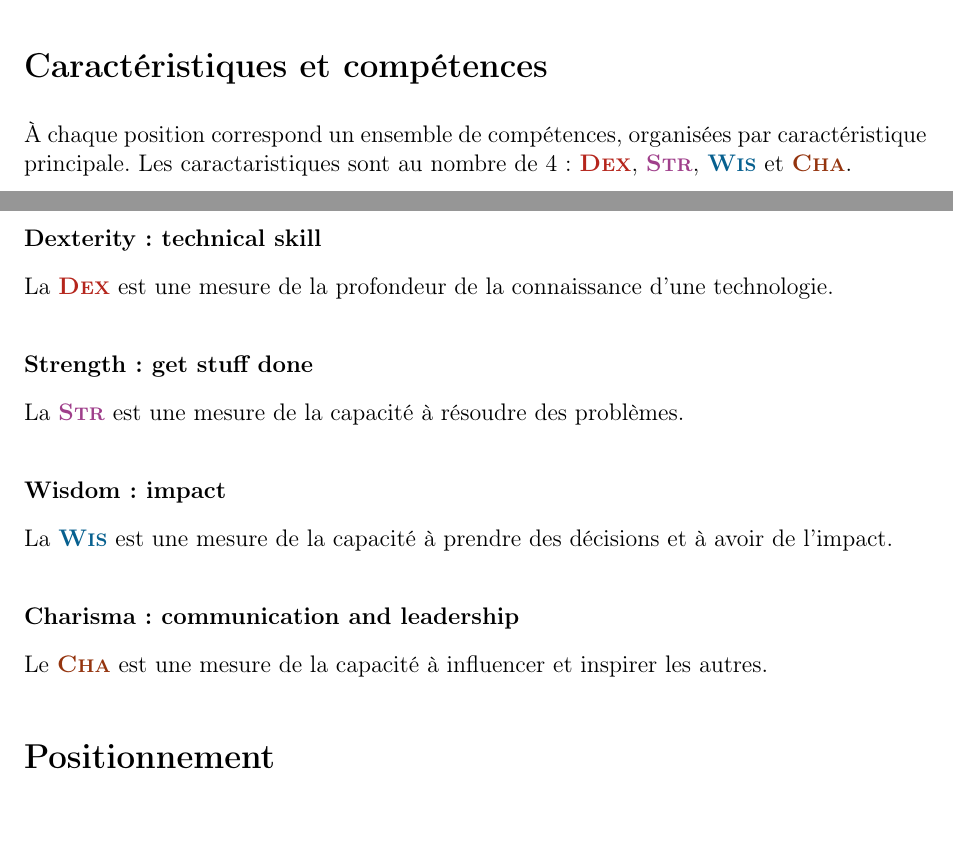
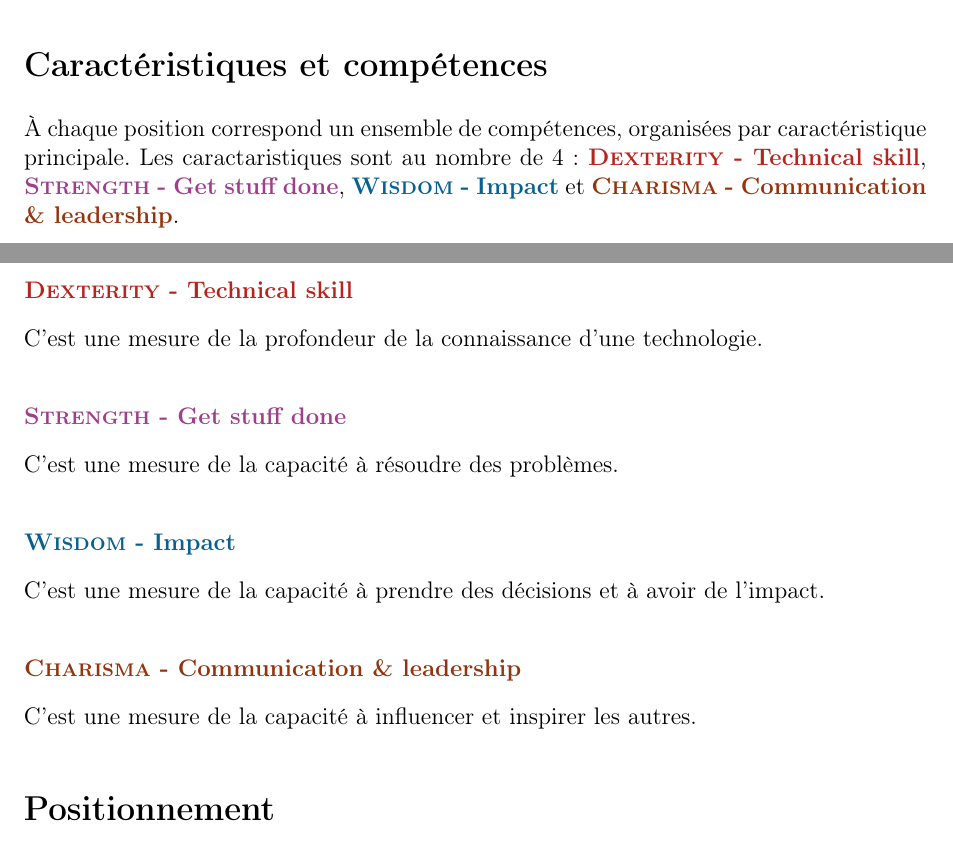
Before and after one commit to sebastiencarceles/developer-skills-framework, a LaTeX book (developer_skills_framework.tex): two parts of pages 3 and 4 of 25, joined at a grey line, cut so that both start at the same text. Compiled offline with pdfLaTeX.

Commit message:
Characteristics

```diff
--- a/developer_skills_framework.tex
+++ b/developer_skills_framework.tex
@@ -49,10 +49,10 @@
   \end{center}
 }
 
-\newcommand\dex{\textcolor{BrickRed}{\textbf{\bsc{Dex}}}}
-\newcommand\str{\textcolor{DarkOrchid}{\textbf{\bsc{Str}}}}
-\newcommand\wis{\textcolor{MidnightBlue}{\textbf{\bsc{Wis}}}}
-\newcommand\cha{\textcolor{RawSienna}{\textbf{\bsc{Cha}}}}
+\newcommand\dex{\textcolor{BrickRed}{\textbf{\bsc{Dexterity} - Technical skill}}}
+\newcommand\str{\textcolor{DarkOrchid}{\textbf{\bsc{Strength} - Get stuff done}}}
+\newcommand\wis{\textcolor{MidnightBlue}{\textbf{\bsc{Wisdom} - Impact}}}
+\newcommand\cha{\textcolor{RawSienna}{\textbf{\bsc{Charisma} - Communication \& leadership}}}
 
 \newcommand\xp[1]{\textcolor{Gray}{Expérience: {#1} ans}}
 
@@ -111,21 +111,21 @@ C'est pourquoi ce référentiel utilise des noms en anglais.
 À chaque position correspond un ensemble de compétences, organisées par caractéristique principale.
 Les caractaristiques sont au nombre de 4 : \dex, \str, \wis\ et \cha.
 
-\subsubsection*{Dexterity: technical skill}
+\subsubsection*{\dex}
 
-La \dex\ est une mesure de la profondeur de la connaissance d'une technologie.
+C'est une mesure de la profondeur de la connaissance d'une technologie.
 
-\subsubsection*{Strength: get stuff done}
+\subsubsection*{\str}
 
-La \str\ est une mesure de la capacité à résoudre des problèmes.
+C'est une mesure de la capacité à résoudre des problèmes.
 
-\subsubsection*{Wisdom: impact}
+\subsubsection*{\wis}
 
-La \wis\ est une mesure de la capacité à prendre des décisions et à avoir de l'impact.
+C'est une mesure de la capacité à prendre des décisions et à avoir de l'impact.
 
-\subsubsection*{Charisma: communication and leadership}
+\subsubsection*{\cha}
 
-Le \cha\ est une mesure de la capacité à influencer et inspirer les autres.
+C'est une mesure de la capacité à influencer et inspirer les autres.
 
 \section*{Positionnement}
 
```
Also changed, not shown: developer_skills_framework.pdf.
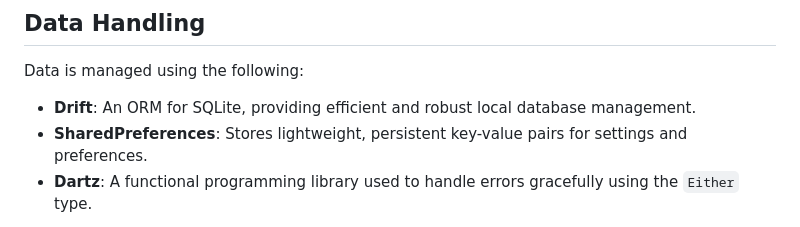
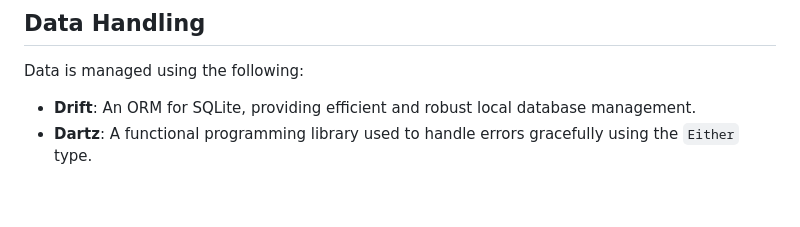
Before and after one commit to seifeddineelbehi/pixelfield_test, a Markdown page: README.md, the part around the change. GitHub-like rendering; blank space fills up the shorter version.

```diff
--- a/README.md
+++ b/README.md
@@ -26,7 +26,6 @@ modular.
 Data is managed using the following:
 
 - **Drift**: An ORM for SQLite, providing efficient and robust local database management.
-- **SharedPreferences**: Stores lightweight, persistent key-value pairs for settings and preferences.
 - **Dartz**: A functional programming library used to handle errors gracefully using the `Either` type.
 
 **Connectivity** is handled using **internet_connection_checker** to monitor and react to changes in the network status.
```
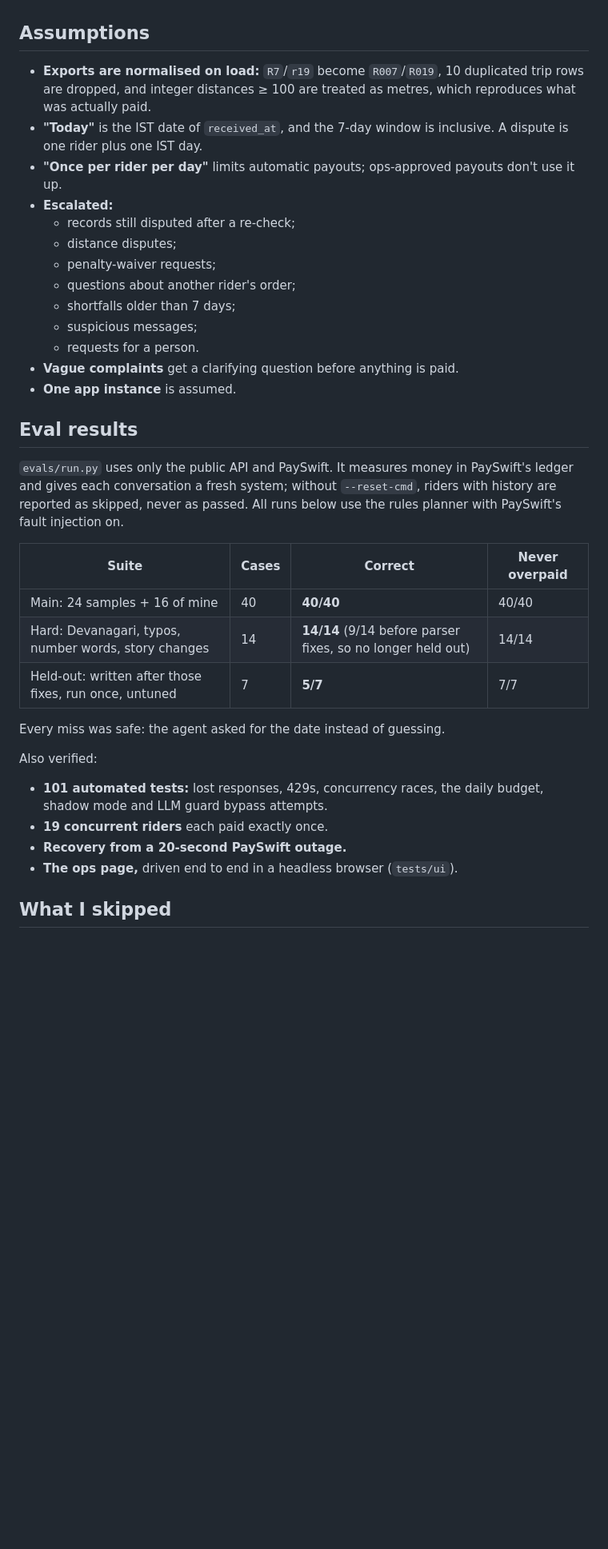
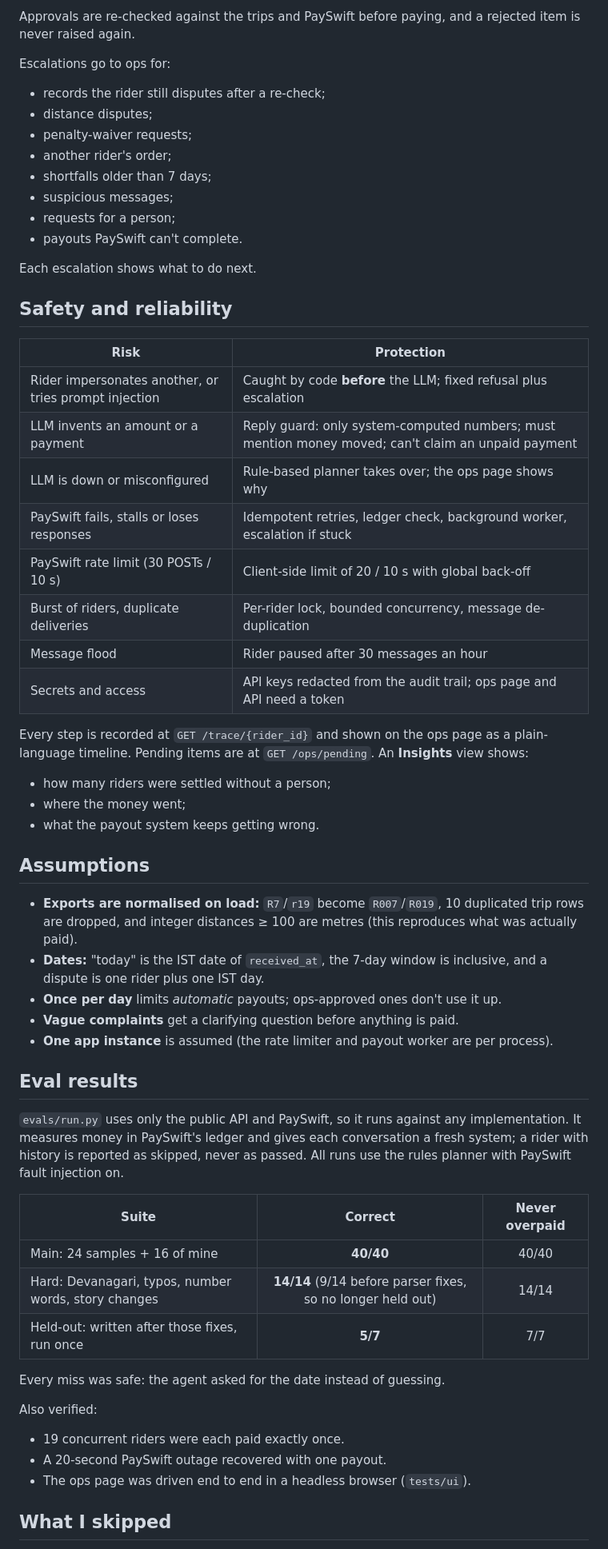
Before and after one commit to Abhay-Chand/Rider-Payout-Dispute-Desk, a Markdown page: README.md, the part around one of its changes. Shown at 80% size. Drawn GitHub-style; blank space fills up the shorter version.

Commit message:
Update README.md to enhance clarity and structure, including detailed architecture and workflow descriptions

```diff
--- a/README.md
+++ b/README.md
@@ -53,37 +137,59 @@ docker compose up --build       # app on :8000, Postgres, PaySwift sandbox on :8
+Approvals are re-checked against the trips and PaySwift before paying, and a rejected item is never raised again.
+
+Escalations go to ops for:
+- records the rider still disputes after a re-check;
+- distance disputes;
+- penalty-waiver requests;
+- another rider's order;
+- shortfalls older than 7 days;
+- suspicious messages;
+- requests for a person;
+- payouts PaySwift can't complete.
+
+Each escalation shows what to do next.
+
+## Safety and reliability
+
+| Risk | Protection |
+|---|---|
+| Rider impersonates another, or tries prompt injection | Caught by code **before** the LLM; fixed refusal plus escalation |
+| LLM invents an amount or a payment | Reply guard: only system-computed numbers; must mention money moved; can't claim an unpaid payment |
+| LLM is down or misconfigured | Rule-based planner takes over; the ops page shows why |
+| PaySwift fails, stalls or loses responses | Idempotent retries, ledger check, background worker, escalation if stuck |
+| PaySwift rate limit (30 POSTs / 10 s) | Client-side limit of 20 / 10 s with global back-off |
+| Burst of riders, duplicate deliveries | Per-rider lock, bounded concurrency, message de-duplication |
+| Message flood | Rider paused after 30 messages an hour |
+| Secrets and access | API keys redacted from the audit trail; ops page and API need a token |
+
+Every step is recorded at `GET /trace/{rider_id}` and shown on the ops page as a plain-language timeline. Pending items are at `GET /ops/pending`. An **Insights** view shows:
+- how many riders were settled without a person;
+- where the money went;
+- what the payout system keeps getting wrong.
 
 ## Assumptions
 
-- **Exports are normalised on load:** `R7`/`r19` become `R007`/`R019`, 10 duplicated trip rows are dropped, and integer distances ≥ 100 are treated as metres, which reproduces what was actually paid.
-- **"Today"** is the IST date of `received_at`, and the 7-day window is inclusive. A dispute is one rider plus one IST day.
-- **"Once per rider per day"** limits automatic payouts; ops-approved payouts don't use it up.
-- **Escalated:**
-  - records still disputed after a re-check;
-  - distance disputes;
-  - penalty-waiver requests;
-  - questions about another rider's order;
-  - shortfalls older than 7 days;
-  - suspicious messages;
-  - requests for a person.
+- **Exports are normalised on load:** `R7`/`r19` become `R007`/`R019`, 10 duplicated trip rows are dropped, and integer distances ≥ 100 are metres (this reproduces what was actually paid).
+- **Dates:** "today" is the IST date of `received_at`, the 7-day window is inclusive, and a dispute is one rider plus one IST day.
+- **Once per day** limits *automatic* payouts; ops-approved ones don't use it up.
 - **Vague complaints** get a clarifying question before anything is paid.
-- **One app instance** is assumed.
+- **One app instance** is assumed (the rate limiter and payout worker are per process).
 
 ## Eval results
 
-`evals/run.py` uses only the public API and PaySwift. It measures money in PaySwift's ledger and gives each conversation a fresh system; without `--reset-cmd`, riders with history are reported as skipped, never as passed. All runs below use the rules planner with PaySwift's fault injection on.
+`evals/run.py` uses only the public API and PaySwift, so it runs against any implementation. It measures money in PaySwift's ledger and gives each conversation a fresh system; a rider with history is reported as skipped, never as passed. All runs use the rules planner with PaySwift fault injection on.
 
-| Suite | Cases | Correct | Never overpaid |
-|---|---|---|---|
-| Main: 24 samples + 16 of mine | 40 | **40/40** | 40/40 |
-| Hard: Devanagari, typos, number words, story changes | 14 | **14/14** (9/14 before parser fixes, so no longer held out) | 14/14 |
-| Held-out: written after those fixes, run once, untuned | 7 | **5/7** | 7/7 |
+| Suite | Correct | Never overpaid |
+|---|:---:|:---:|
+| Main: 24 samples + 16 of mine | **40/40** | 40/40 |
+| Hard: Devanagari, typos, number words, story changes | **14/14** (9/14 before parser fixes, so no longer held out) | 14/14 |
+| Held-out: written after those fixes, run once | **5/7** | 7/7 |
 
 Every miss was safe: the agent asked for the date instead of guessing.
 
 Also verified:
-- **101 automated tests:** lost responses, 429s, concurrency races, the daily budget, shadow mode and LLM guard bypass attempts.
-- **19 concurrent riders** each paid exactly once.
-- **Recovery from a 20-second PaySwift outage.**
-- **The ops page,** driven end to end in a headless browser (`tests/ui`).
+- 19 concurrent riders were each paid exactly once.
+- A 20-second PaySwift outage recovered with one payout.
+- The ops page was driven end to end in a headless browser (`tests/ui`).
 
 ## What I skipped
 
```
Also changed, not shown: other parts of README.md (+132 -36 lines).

■ ■ ■ ■

Exercise directions:
In the records, which lines use the word "capacité"? Report them.

Response below:
-La \str\ est une mesure de la capacité à résoudre des problèmes.
+C'est une mesure de la capacité à résoudre des problèmes.
-La \wis\ est une mesure de la capacité à prendre des décisions et à avoir de l'impact.
+C'est une mesure de la capacité à prendre des décisions et à avoir de l'impact.
-Le \cha\ est une mesure de la capacité à influencer et inspirer les autres.
+C'est une mesure de la capacité à influencer et inspirer les autres.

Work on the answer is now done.